## AIM OF THE EXERCISE
Find and return every line of the data that contains the word "rgba".

## RECORDS FOR THIS TASK
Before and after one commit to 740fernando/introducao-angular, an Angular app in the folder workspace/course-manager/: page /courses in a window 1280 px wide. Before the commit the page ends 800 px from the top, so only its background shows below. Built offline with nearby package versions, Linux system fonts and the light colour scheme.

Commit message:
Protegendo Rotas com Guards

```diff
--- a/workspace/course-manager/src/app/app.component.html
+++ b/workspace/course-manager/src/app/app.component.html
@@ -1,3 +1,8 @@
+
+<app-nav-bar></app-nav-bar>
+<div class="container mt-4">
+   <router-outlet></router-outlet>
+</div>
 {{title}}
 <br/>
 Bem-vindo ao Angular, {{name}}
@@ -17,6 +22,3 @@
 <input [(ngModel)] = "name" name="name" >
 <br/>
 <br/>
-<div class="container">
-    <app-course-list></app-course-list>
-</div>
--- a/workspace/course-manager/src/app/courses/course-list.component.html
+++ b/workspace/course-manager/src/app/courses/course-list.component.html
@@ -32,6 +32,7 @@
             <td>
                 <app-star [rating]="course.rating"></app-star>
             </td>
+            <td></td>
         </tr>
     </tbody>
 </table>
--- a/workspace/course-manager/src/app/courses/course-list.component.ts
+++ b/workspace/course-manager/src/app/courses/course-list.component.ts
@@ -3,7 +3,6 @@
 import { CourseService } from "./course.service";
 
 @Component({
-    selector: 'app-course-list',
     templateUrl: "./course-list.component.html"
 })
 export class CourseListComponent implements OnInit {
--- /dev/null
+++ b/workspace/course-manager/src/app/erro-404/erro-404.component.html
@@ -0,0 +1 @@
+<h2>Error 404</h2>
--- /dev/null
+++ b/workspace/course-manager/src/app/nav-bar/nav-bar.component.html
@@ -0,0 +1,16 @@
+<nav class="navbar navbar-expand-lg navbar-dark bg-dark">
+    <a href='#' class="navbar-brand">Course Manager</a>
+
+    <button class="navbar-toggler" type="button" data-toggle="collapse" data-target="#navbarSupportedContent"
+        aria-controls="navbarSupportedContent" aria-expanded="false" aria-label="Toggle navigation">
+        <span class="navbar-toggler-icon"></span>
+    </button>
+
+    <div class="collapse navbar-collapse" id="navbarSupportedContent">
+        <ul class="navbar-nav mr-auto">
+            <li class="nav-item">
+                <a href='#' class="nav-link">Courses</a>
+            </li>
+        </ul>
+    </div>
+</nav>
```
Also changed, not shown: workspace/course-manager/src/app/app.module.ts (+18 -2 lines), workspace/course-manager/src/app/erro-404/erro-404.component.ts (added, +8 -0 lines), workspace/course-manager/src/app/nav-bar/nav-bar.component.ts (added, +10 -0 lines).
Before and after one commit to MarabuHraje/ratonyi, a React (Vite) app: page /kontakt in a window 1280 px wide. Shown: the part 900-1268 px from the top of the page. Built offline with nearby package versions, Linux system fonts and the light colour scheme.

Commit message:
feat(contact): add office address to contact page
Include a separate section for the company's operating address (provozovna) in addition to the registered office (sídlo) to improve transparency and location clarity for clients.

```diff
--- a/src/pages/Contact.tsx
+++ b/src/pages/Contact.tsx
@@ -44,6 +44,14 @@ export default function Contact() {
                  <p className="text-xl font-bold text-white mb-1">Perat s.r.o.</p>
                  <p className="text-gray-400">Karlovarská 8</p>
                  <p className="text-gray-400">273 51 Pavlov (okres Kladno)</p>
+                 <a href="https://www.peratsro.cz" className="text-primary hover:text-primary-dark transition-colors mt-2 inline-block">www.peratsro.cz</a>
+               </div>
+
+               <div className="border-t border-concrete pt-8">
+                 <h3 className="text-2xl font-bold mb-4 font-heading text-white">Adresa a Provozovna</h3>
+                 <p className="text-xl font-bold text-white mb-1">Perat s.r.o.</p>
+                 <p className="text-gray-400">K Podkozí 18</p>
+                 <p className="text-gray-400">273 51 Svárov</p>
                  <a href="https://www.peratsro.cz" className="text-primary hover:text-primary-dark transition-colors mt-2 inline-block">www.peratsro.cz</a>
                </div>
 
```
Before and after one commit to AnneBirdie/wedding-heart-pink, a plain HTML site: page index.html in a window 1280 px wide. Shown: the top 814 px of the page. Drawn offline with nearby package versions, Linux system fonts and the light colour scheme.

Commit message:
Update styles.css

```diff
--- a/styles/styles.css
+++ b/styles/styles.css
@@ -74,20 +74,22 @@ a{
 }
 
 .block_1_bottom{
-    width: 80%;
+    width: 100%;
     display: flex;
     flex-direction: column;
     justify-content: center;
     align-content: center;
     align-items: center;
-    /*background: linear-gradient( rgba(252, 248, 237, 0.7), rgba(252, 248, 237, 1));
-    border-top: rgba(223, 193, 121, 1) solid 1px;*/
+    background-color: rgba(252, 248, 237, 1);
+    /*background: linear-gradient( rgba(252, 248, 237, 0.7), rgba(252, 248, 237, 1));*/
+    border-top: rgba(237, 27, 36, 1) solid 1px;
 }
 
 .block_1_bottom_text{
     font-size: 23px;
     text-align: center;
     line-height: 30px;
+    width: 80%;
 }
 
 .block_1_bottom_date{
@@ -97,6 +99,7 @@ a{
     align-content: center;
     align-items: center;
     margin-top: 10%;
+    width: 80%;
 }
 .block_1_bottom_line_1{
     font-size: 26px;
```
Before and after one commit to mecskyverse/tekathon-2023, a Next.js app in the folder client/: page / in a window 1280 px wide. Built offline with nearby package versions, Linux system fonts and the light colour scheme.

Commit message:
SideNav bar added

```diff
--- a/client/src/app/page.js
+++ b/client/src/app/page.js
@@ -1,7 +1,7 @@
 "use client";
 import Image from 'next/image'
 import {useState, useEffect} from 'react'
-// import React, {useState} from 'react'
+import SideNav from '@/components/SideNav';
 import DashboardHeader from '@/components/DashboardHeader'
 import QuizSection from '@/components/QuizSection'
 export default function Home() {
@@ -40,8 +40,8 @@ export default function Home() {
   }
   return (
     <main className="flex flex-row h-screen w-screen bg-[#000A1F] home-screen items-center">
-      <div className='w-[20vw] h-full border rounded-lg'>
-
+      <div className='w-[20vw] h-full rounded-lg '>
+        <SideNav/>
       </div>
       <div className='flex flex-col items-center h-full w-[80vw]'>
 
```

## TASK SOLUTION
-    /*background: linear-gradient( rgba(252, 248, 237, 0.7), rgba(252, 248, 237, 1));
-    border-top: rgba(223, 193, 121, 1) solid 1px;*/
+    background-color: rgba(252, 248, 237, 1);
+    /*background: linear-gradient( rgba(252, 248, 237, 0.7), rgba(252, 248, 237, 1));*/
+    border-top: rgba(237, 27, 36, 1) solid 1px;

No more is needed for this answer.